## Items listed in a dataset
######
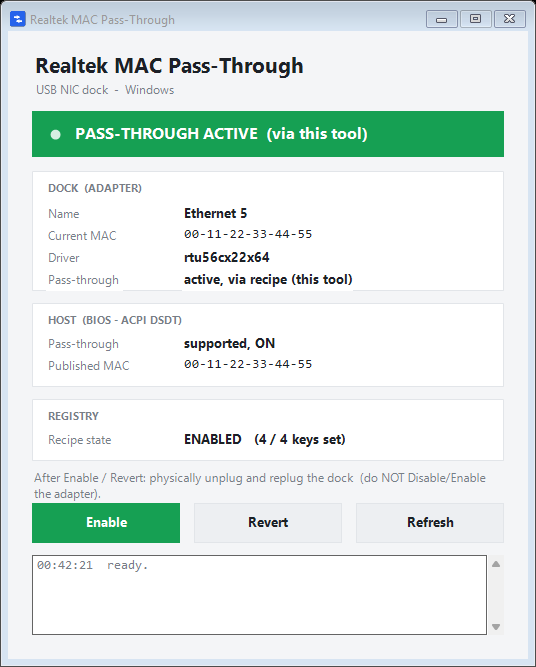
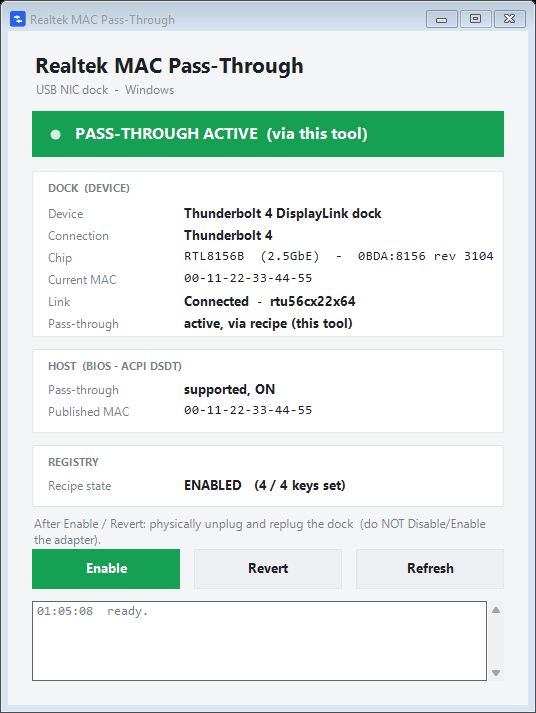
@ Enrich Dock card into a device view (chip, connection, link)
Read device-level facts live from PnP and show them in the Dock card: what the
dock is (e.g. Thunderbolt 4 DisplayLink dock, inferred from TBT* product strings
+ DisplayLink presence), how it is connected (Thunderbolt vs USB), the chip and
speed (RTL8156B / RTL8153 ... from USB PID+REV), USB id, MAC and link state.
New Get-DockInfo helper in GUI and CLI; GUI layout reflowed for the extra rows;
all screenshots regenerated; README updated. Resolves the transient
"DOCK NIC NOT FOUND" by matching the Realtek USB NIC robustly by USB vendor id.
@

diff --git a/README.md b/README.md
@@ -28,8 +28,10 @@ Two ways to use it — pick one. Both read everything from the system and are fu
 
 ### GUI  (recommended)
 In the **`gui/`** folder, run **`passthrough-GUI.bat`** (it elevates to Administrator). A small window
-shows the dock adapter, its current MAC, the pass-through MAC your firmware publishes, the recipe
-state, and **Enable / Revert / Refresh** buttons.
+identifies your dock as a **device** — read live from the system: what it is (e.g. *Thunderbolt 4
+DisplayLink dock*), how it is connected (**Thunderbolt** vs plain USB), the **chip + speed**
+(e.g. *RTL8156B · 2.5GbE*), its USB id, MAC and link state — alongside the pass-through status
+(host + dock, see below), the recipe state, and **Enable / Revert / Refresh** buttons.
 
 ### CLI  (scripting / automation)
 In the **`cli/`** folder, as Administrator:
######
## How to complete this task
Among the records, find every line holding the word "state" and copy it.

## Result for this exercise
speed (RTL8156B / RTL8153 ... from USB PID+REV), USB id, MAC and link state.
-state, and **Enable / Revert / Refresh** buttons.
+(e.g. *RTL8156B · 2.5GbE*), its USB id, MAC and link state — alongside the pass-through status
+(host + dock, see below), the recipe state, and **Enable / Revert / Refresh** buttons.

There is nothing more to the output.